• [What you need to do]: Wherever "phases" shows up in the records below, copy the whole line.

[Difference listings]
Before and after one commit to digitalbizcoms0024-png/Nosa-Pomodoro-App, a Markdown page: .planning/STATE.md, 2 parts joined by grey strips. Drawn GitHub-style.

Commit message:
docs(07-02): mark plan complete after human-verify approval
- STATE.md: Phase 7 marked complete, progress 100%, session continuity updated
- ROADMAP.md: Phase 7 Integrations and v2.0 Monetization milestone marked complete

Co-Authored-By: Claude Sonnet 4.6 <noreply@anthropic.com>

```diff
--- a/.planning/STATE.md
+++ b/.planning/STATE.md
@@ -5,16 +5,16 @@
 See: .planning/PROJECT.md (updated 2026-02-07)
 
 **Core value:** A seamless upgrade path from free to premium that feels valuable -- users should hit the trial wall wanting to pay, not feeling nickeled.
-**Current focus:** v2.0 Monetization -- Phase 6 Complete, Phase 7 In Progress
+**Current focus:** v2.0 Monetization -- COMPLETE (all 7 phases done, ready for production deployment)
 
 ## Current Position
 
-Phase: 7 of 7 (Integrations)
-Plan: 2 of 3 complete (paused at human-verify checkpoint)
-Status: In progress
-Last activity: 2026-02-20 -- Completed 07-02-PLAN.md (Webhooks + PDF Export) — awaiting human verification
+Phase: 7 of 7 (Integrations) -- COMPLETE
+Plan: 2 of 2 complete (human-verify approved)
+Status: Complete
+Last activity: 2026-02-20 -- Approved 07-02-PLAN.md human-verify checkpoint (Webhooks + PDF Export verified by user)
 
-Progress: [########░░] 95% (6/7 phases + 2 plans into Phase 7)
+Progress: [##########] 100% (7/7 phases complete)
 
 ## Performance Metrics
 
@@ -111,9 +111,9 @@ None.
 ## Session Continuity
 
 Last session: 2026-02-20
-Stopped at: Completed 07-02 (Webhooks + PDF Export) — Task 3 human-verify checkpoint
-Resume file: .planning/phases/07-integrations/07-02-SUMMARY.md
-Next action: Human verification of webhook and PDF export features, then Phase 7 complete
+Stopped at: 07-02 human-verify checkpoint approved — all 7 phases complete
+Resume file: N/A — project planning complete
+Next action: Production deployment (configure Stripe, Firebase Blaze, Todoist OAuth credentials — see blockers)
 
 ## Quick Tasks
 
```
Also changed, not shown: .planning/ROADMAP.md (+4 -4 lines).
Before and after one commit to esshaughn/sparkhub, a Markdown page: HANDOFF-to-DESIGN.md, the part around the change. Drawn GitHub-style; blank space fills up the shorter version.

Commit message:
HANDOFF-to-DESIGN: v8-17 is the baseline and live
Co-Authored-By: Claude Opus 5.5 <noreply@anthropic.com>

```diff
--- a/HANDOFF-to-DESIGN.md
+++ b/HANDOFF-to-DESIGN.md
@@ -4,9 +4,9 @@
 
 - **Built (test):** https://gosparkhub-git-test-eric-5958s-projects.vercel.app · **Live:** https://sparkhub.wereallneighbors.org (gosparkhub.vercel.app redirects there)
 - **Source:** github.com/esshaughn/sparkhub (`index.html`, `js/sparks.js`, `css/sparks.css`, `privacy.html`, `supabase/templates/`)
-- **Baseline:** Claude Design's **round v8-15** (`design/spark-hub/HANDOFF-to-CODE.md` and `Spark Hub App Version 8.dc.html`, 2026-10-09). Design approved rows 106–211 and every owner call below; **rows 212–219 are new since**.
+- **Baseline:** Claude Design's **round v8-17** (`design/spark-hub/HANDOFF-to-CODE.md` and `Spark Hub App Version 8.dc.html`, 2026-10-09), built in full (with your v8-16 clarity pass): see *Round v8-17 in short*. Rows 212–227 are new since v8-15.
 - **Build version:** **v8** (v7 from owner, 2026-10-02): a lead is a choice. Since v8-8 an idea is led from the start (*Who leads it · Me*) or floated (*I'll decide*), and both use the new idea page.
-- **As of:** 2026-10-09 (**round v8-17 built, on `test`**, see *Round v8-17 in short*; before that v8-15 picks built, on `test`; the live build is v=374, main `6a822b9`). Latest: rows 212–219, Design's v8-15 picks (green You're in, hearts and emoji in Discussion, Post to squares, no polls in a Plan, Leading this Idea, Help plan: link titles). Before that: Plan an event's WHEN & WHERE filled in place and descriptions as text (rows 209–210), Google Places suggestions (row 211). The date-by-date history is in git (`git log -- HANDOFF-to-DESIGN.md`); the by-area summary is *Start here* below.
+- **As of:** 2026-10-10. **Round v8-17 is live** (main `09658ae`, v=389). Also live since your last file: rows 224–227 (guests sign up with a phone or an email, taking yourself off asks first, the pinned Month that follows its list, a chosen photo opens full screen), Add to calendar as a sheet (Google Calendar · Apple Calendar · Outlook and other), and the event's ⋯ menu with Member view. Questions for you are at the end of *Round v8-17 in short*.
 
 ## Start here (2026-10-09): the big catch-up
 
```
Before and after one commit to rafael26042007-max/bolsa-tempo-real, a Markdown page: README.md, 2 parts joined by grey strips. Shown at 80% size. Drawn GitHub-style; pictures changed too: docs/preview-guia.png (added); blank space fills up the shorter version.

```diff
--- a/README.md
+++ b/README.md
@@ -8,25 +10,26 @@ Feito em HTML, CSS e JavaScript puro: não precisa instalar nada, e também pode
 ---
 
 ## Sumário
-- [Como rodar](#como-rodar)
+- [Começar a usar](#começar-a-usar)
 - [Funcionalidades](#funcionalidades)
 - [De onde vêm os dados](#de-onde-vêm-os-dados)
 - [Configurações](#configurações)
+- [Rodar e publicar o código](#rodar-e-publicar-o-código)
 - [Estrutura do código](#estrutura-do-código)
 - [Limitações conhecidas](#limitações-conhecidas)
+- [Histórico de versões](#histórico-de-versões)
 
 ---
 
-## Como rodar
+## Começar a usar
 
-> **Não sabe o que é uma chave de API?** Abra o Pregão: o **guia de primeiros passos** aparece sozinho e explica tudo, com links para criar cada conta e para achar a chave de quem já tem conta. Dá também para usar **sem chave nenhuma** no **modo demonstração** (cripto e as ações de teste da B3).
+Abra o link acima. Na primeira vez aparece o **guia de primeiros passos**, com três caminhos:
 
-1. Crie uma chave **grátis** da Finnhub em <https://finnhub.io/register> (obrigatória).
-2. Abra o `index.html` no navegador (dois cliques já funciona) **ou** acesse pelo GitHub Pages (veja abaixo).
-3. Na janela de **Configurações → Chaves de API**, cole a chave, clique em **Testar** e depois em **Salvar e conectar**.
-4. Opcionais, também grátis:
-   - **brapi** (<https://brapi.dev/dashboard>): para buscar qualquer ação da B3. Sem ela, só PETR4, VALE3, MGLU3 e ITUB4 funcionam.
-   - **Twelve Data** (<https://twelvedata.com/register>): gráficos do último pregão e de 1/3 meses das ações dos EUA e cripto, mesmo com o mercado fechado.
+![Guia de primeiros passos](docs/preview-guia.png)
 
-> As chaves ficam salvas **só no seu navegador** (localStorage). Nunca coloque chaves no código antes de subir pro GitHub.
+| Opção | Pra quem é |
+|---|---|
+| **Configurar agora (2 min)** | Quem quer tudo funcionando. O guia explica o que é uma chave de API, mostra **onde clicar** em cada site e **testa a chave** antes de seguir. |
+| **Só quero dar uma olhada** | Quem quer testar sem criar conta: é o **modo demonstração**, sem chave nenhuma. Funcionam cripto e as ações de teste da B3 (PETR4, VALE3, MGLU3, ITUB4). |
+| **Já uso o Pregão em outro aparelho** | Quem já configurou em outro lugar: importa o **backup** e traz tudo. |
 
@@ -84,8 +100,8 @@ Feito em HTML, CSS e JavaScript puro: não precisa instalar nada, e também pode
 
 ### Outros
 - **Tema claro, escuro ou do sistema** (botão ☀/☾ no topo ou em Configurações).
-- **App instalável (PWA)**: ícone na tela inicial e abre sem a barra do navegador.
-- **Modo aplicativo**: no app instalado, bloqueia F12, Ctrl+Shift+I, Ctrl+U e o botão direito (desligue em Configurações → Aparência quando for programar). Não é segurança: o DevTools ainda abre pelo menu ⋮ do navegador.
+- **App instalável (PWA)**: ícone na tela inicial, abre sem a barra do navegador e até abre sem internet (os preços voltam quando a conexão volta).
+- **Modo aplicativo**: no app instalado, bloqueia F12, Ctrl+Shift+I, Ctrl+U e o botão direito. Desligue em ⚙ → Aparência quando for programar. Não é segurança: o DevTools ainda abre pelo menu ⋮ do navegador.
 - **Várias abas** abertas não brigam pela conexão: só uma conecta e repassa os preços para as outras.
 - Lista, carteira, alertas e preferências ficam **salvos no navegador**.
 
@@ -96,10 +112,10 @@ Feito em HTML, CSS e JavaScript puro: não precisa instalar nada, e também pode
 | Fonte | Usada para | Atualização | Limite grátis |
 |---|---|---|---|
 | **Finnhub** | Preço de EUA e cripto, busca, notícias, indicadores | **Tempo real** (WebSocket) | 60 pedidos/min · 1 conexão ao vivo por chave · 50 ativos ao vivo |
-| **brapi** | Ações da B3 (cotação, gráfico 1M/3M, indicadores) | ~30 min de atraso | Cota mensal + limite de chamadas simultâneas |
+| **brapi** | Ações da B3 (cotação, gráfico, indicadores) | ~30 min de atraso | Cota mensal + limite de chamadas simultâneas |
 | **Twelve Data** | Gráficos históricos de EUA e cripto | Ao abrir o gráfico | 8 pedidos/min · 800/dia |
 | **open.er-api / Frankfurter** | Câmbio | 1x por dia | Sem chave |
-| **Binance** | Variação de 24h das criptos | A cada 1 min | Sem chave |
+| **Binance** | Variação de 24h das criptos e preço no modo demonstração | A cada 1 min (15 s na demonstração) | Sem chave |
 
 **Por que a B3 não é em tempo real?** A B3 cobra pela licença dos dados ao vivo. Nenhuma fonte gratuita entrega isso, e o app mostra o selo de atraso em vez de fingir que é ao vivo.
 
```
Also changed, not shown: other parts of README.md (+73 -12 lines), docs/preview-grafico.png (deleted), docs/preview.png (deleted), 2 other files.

• [Answer to the exercise]:
+**Current focus:** v2.0 Monetization -- COMPLETE (all 7 phases done, ready for production deployment)
-Progress: [########░░] 95% (6/7 phases + 2 plans into Phase 7)
+Progress: [##########] 100% (7/7 phases complete)
-Resume file: .planning/phases/07-integrations/07-02-SUMMARY.md
+Stopped at: 07-02 human-verify checkpoint approved — all 7 phases complete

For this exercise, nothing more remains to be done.